I know Spanish tapas are all the rage, but I have to say that I have never quite "gotten" them - even when I visited Spain! The idea of spending $12 for a plate of olives or a small sampling of salt cod goes against my middle-class, hard-working values. If you aren't careful, $60 and two hours later, you can leave the restaurant still feeling hungry.
On the other hand, I purchased 12 "day-old" bagels for only a buck-twenty ($1.20) at the market next door to our GRUBB Co. offices in Berkeley last week and felt as if I had won the lottery. (Score!) Growing up in Old Land Park, my dad used to send my twin sister and I down to Marie's Doughnuts ("Home of the six-cent doughnut!") to buy a dozen glazed on Sunday mornings (Yum!). Total cost: 72 cents - now that was a deal AND they threw in the 13th doughnut for free. There's something about securing a bargain that makes my heart sing. Whether it's the flea market, an estate sale or the bakery, I am a gal who likes a good value! (Who doesn't?)
Sure, there are still the exalted few who never bother to compare prices (even in this economy) but for most of us, understanding "the value" in any purchase is key to actually committing to it. In my experience, this holds AS TRUE for the $450,000 condominium as it does for the four million dollar home. Regardless of what one can afford, "value" is very much a part of the calculation.
However, "value" isn't just reflected in price per square foot or the desirability of the street. In order to accurately speak to "value" I need to also address "costs," which are often more important in establishing real value to the buyer.
Really? (Yes!) Here's why . . .
While the "value" reflects what's concrete (the price you pay) the "cost" reflects many of the less tangible, underlying needs associated with a home purchase: (the requirements of your family; the proximity to work and to schools; the interest rates in today's market versus tomorrow's; rising private school tuition; the weekends dedicated to searching for a home that might be better spent playing baseball with the kids; your desire to live near a park, a shopping district, a bus line; your need to entertain, to nest, to establish roots, to create memories . . .) the intangibles are endless and as varied as the buyers themselves.

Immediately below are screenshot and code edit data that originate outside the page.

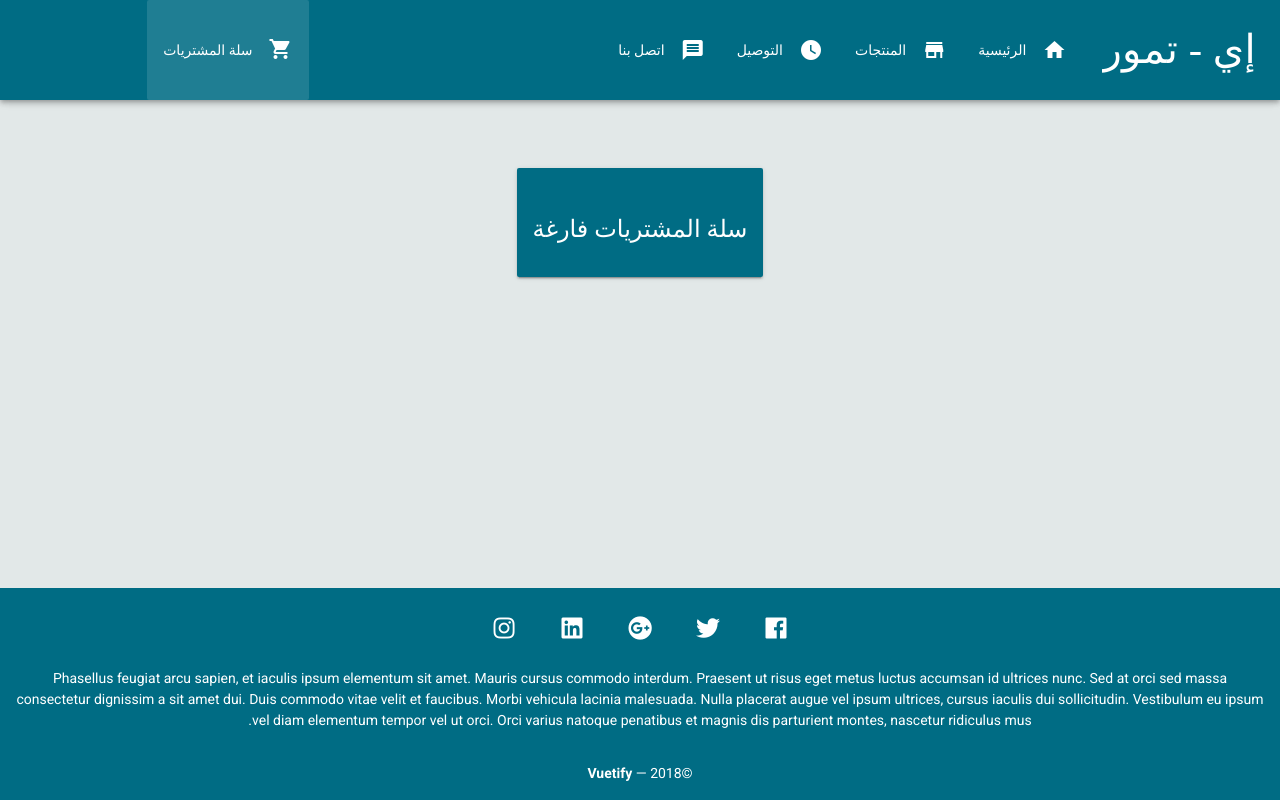
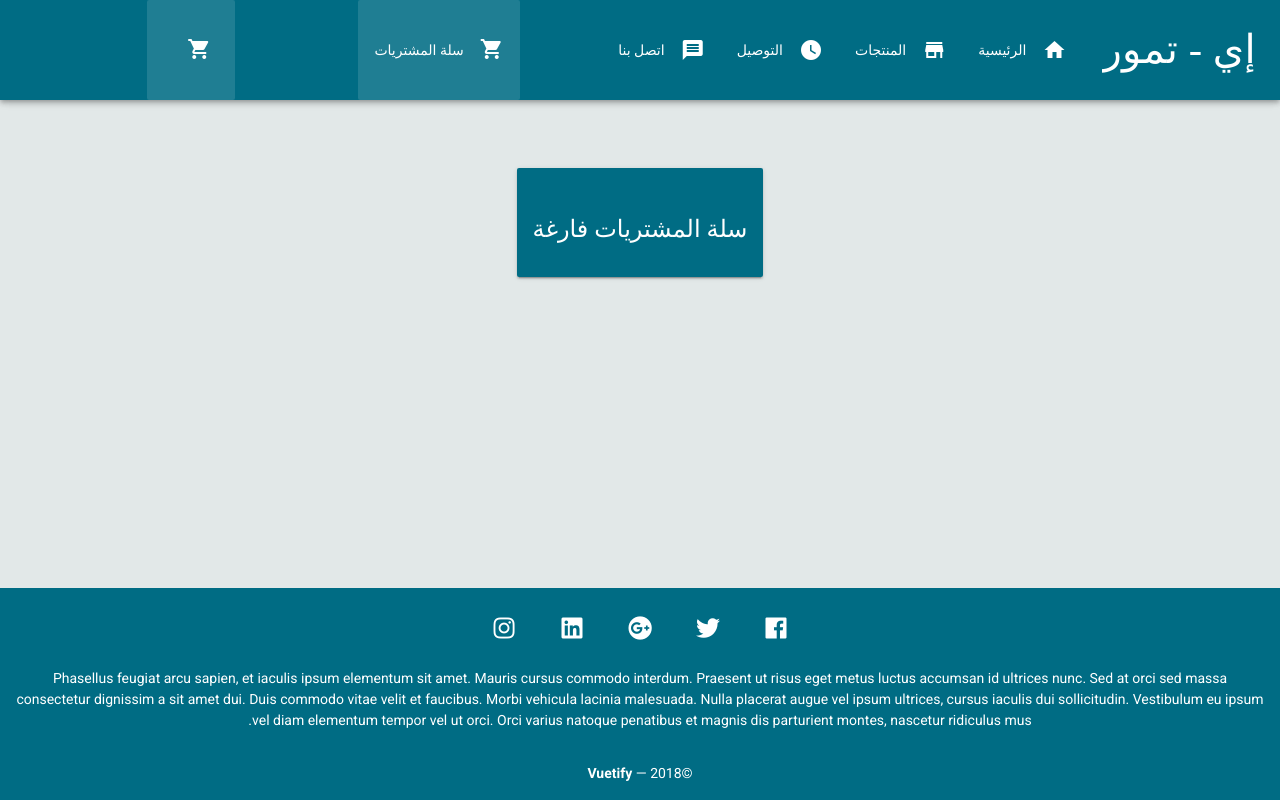
Before and after one commit to aalbani/etmoor, a Vue app: page /Cart in a window 1280 px wide. Built offline with nearby package versions, Linux system fonts and the light colour scheme; a web font is replaced by a local one.

Commit message:
cart button added to toolbar and conditonal cart card

```diff
--- a/src/App.vue
+++ b/src/App.vue
@@ -67,6 +67,17 @@
           </v-list>
 
     </v-menu>
+      </v-toolbar-items>
+
+
+    <v-toolbar-items id="shopingCart" class="hidden-md-and up">
+      <v-btn class="primary white--text text-xs-center" flat :to="shoppingCart.link">
+          <v-badge color="red" v-model="showBadge">
+          <span slot="badge">{{badgeCounter()}}</span>
+          <v-icon right>{{shoppingCart.icon}}</v-icon>
+          </v-badge>
+      </v-btn>
+
       </v-toolbar-items>
 
     </v-toolbar>
--- a/src/components/Cart.vue
+++ b/src/components/Cart.vue
@@ -40,7 +40,7 @@
       </v-flex>
     </v-layout>
 
-    <v-layout row wrap justify-center>
+    <v-layout row wrap justify-center v-if="orderList.length <= 0">
 
         <v-card color="primary" class="mt-5 mb-5">
           <v-card-title primary-title>
```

Examined more broadly, there is so much more to the value of a home than simply the price you pay. Once you understand your underlying motivations for any purchase, your goals should become crystal clear; better helping you to identify "good value" when you see it (as opposed to the bargain).
Define both your position (value) and your interests (cost) and you will quickly come to terms on what you need, how quickly you need it and what you are willing to spend for it. Focus on the whole picture (not just the price) and you are much more like to secure the "value" you seek.
That's where the real bargain exists. Ole!
Julie Gardner, has been writing The Perspective for 15 years and has published more than 600 essays. She is also a frequent contributor to the Sound Off column in the Real Estate section of The San Francisco Chronicle.